Gather the lines from the material that contain "snapshot".
_ _ _
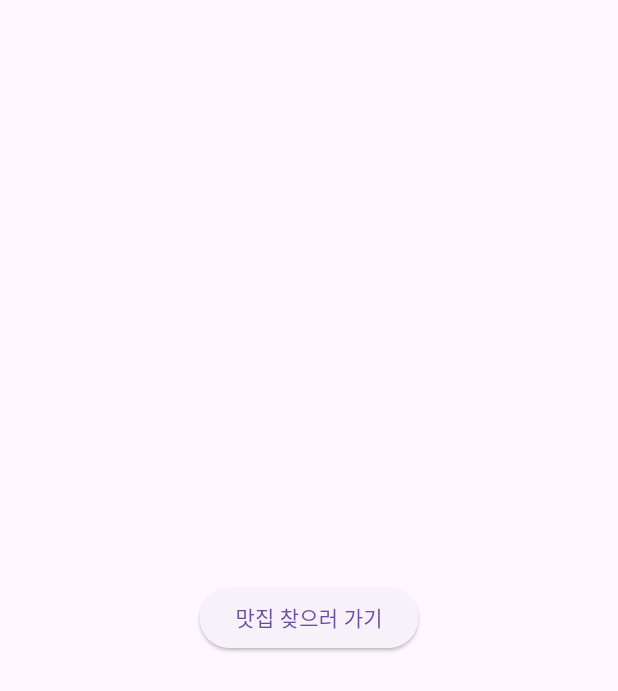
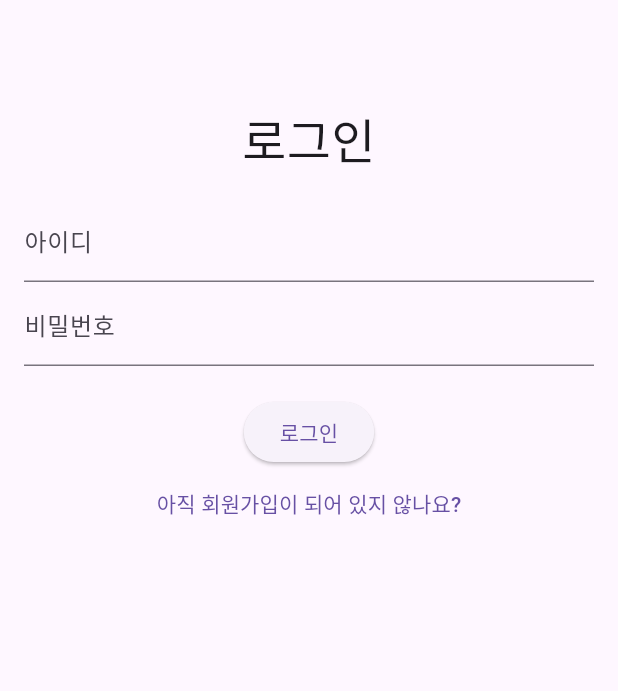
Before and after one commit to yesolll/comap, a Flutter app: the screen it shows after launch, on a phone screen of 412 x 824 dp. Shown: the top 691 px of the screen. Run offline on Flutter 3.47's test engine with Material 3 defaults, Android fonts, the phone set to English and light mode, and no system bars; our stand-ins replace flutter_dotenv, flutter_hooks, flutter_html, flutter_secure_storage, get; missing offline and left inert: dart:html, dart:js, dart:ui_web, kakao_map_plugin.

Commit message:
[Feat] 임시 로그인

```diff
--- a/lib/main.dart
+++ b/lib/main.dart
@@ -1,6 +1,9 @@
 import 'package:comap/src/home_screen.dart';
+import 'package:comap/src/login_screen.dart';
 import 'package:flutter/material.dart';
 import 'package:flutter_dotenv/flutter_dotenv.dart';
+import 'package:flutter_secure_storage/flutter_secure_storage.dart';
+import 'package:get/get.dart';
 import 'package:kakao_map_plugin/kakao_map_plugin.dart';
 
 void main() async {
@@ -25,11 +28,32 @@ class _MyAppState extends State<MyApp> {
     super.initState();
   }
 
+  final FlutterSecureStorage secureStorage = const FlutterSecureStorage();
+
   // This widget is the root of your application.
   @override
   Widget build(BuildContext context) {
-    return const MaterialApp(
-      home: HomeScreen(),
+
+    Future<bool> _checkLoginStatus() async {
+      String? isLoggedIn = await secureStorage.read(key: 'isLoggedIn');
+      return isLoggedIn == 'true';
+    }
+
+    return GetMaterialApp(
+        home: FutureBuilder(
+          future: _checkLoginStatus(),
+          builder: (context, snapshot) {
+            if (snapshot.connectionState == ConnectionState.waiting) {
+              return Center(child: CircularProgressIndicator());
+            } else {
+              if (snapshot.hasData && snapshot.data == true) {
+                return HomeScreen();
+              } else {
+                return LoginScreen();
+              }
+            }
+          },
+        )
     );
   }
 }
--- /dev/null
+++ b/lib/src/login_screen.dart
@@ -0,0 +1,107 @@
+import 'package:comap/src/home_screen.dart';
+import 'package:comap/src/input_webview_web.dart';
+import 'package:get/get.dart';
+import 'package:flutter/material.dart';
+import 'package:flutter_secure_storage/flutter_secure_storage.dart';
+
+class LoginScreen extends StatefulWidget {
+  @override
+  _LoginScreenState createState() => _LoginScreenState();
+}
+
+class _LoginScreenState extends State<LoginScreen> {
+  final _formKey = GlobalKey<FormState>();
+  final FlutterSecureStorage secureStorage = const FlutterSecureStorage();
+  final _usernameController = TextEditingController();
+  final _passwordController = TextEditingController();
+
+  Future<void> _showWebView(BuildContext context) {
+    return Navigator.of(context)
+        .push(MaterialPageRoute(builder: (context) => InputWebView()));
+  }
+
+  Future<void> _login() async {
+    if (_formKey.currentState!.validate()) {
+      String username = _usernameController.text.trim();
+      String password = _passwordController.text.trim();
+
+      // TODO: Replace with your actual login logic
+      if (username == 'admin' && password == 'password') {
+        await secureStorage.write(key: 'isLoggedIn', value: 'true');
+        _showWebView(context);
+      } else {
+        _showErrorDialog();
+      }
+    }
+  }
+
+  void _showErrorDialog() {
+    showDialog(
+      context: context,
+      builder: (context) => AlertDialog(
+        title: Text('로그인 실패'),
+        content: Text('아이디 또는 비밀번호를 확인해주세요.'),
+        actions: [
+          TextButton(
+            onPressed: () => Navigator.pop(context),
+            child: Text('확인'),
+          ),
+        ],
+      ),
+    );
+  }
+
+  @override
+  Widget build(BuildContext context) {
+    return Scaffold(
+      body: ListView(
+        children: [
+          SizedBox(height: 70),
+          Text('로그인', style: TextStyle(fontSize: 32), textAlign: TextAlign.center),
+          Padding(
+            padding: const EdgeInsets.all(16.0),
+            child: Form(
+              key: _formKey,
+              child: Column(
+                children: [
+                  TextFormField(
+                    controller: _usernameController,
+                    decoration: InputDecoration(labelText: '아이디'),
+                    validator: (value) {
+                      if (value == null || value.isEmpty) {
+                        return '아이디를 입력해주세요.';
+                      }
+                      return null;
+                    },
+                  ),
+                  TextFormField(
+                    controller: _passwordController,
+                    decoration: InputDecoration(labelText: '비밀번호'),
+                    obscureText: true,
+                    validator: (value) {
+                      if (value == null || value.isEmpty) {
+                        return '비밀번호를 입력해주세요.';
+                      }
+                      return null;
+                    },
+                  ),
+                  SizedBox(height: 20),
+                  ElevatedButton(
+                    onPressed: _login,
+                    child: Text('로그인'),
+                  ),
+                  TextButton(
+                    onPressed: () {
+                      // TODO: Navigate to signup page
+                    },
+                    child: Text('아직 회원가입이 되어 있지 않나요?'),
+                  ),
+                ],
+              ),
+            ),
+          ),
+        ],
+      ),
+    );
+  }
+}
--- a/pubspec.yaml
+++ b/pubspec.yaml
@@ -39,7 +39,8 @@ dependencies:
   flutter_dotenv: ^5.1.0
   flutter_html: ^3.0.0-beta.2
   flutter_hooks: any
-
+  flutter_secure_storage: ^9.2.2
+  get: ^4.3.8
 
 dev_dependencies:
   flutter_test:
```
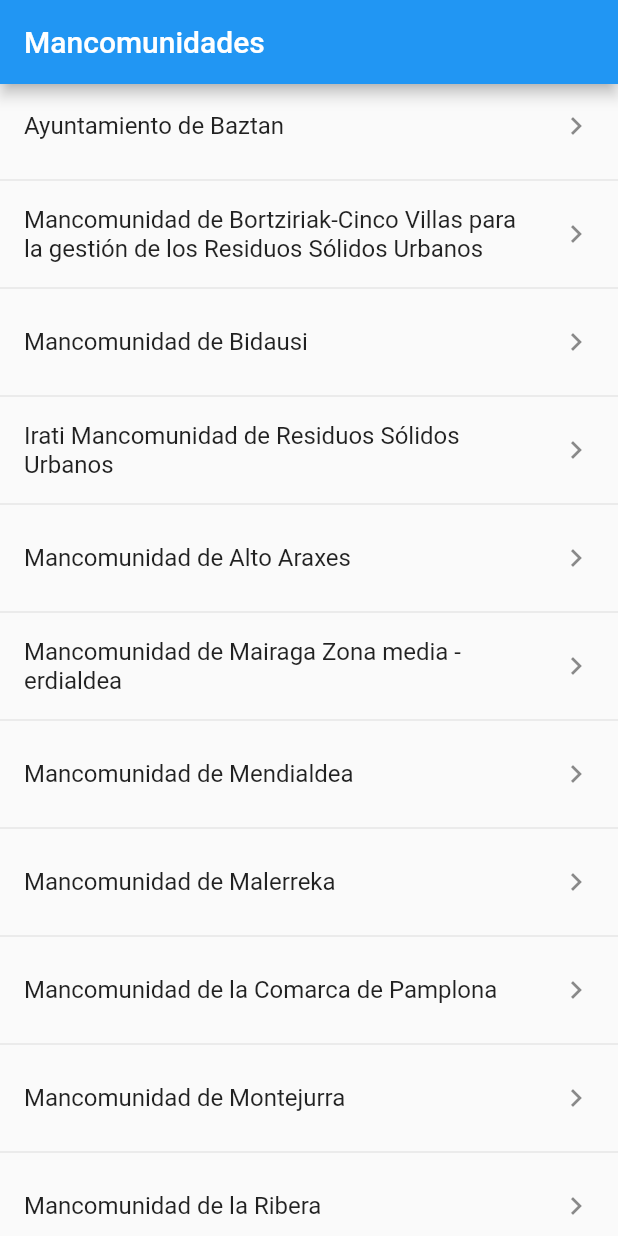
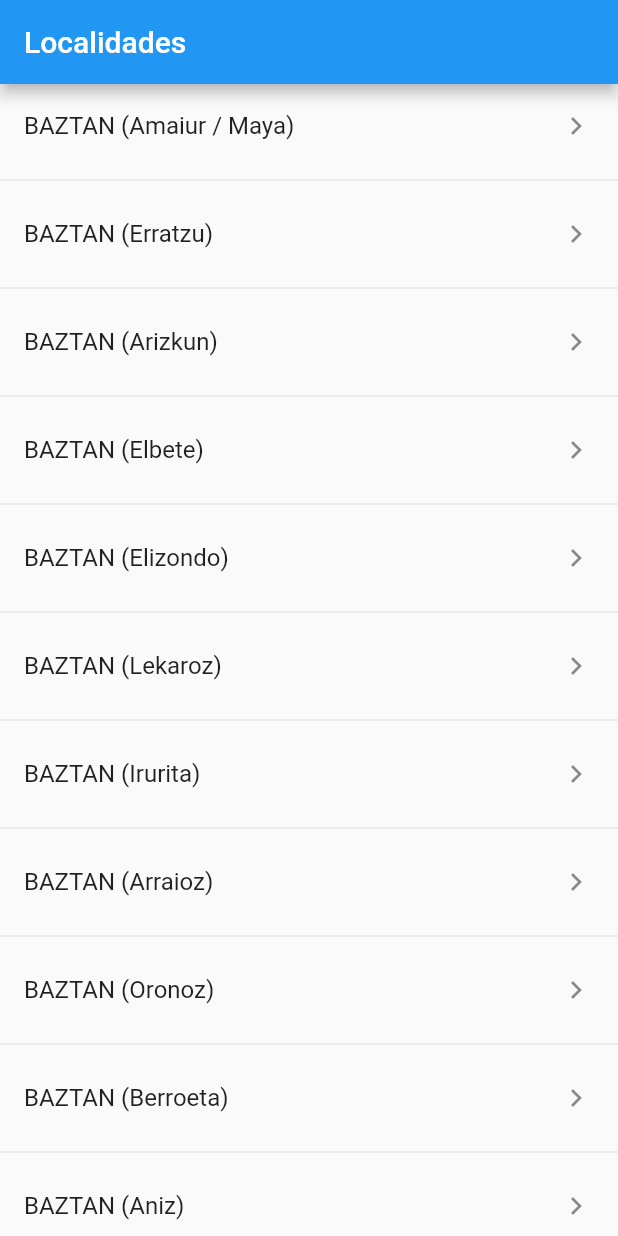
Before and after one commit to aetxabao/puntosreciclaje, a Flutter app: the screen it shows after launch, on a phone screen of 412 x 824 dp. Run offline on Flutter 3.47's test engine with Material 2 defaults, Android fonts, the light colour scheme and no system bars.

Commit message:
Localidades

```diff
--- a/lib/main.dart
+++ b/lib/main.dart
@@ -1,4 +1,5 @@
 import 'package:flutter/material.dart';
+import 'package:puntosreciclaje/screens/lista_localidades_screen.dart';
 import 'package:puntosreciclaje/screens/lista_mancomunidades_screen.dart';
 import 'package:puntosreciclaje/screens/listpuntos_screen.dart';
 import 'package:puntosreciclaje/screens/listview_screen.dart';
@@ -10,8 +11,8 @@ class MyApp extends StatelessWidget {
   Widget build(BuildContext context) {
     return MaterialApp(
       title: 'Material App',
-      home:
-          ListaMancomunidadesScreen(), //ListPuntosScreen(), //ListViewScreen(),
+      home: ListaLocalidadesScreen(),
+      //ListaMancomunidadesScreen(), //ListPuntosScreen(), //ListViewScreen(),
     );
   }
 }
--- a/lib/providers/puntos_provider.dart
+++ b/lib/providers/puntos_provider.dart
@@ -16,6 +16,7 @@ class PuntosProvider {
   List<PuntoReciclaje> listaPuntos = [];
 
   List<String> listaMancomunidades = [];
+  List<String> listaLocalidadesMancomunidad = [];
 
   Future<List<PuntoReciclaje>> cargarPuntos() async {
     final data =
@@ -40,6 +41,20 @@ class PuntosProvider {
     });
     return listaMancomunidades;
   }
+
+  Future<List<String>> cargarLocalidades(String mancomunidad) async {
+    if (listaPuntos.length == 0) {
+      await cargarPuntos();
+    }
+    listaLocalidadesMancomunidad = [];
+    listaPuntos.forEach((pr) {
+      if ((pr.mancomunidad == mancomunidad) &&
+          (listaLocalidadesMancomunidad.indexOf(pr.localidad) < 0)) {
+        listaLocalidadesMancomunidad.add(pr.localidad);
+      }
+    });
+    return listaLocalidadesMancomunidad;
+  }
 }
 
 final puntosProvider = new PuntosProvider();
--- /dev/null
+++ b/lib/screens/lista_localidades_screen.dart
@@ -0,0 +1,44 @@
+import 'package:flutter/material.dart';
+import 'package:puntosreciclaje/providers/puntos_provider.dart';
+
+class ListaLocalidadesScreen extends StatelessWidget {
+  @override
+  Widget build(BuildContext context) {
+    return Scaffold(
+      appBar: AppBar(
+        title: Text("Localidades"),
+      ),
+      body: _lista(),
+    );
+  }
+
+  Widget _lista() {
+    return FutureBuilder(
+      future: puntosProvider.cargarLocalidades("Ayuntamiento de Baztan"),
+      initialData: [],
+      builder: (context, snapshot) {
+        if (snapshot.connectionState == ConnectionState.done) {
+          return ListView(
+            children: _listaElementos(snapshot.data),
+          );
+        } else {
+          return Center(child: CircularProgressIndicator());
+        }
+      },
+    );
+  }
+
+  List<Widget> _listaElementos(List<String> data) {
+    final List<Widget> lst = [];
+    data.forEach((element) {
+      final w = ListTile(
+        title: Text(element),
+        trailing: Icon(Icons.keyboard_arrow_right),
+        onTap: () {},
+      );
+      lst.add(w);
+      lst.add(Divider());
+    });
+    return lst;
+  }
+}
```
_ _ _
ANSWER AREA —
+          builder: (context, snapshot) {
+            if (snapshot.connectionState == ConnectionState.waiting) {
+              if (snapshot.hasData && snapshot.data == true) {
+      builder: (context, snapshot) {
+        if (snapshot.connectionState == ConnectionState.done) {
+            children: _listaElementos(snapshot.data),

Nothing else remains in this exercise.